Dear Travel Coach,
I run an independent agency and want more clients. I have been advised to start networking and to join a breakfast group. What is networking and would you recommend it?
The big idea behind networking is that by regularly meeting people and building personal rapport, and trust with them you will increase business opportunities. This is done by promoting yourself (instead of your company) with the largely, but not entirely, truthful adage in mind that ‘people buy people first’.
At its simplest, networking is the attitude that when you are at a work-related gathering, many of the other people there are either potential clients or capable of referring you to potential clients.
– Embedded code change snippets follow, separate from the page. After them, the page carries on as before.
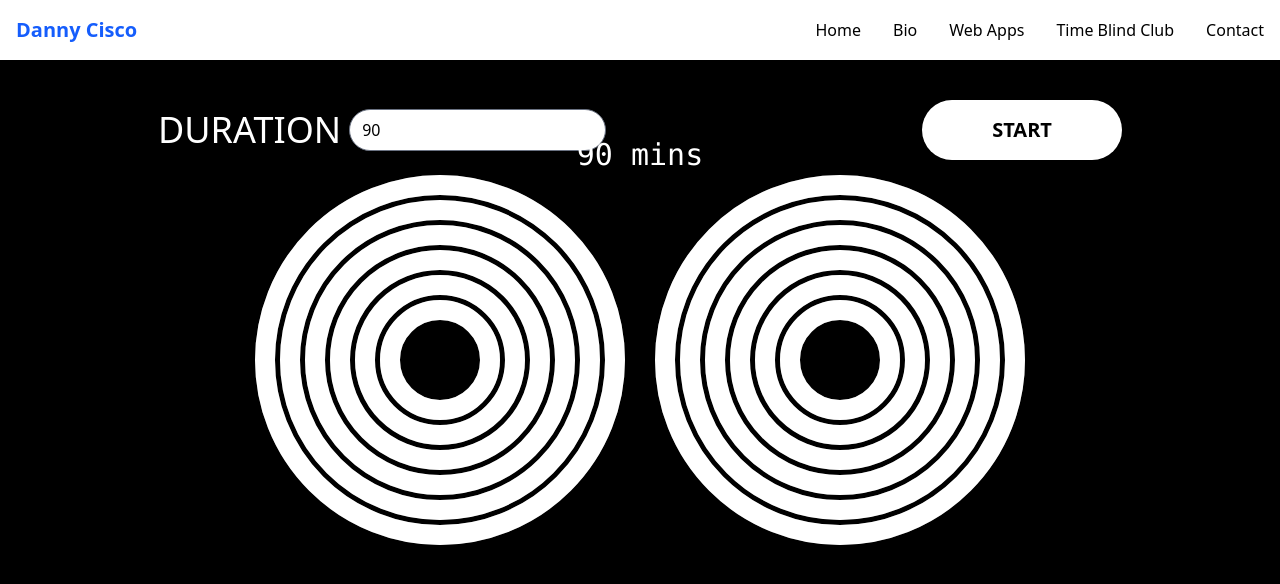
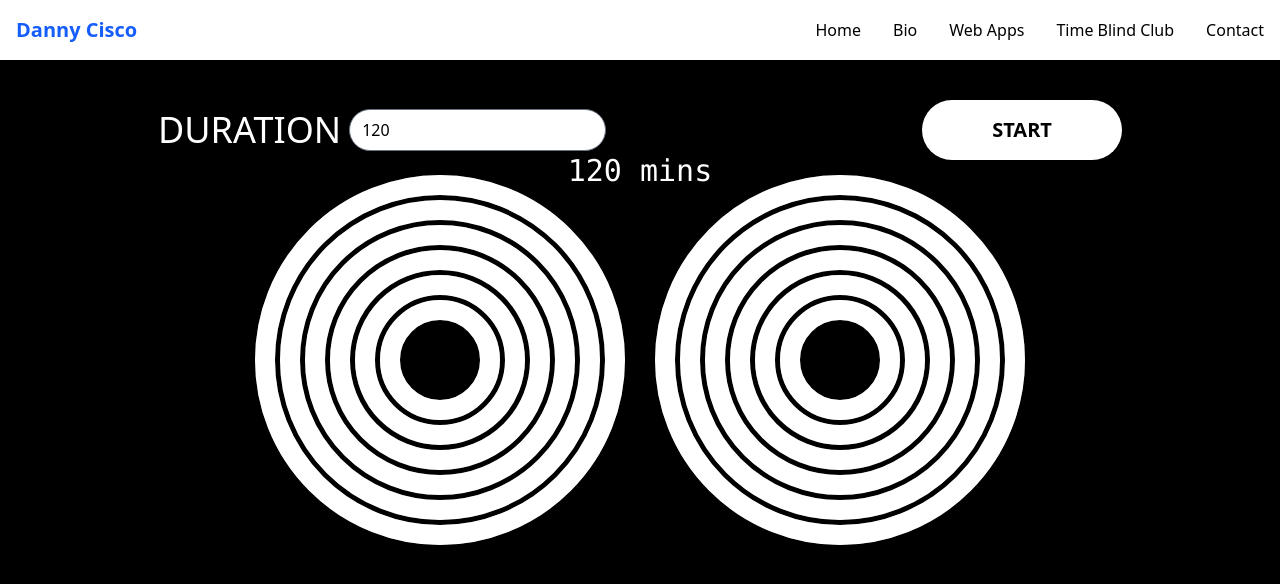
Before and after one commit to Danny-Cisco/danny-cisco, a SvelteKit app: page /timeblindclub in a window 1280 px wide. Shown: the top 584 px of the page. Built offline with nearby package versions, Linux system fonts and the light colour scheme.

Commit message:
not perfect but it works

```diff
--- a/src/routes/timeblindclub/+page.svelte
+++ b/src/routes/timeblindclub/+page.svelte
@@ -7,8 +7,8 @@
 	let minutes = 0;
 	let seconds = 0;
 
-	let timerDuration = 90;
-	let nowMins = 90;
+	let timerDuration = 120;
+	let nowMins = 120;
 
 	let isRunning = false;
 
@@ -70,7 +70,7 @@
 </script>
 
 <div class="flex h-full w-full flex-col items-center bg-black pt-10">
-	<div class="flex w-full items-center justify-around">
+	<div class="z-1 flex w-full items-center justify-around">
 		<div class="flex items-center gap-2">
 			<label class="text-4xl text-white" for="duration">DURATION</label>
 			<input type="number" id="duration" class="rounded-full" bind:value={timerDuration} />
@@ -83,10 +83,10 @@
 		>
 	</div>
 	{#key seconds}
-		<div class="absolute p-8 font-mono text-[30px] text-white" class:hidden={seconds % 2 !== 0}>
+		<div class="absolute p-12 font-mono text-[30px] text-white" class:hidden={seconds % 2 !== 0}>
 			{nowMins} mins
 		</div>
-		<div class="absolute p-8 font-mono text-[30px] text-gray-500" class:hidden={seconds % 2 === 0}>
+		<div class="absolute p-12 font-mono text-[30px] text-gray-500" class:hidden={seconds % 2 === 0}>
 			{nowMins} mins
 		</div>
 	{/key}
```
Be aware however not to treat everyone as a prospect nor make it obvious you are viewing them as such, otherwise they will keep a distance from you (think how unpleasant it is when somebody thrusts a business card in your hand). To maintain a balance you need to listen, show genuine interest and obtain the other person’s card (this also gives you the power to contact them).
Your stated reason to network is to acquire more customers. This is fine, but don’t assume everyone else has the same motive. I met a university librarian at a networking skills event. Unable to guess her commercial motive (after all, libraries lend – they don’t sell), I asked her purpose and she explained that success for her was having empty shelves. If her books were out on loan at the Universities of Helsinki and Rio, she was doing well and networking was a way of achieving this goal.
So, by tuning in to their definitions of success, you can assist other people before they help you and thereby gain credibility and the right to request their support in return.
On the back of this ‘mutual support’ idea, some entrepreneurs have formed ‘open to new members’ networking groups. They have a tendency to posture as ‘professional’ associations but are businesses and profit is central to their aims. There is nothing wrong in this, but do remember where their priority lies when you consider signing up. Their profit comes before yours so look at the fees involved with care.
The term raison d’etre of networking groups is to gain business for members. They can be successful, but be aware that people whose services are used out of desperation (plumbers, electricians, roofers) or legal obligation (lawyers, accountants) fare better than the others. Unfortunately, travel agents, like insurance brokers, are one of many competing channels and you will need to work much harder than other nominally equal members to get business referrals and loyalty from your cohort.
Lastly, networking companies’ regulations and habits foster a ‘team’ ethos. This is often a false construct to make you feel that membership is worthwhile even when it actually isn’t. Fine if you obtain gratification from being among ‘mates’ in a group but do consider if it is really worth being part of ‘We’ if it is at the expense of ‘Me’.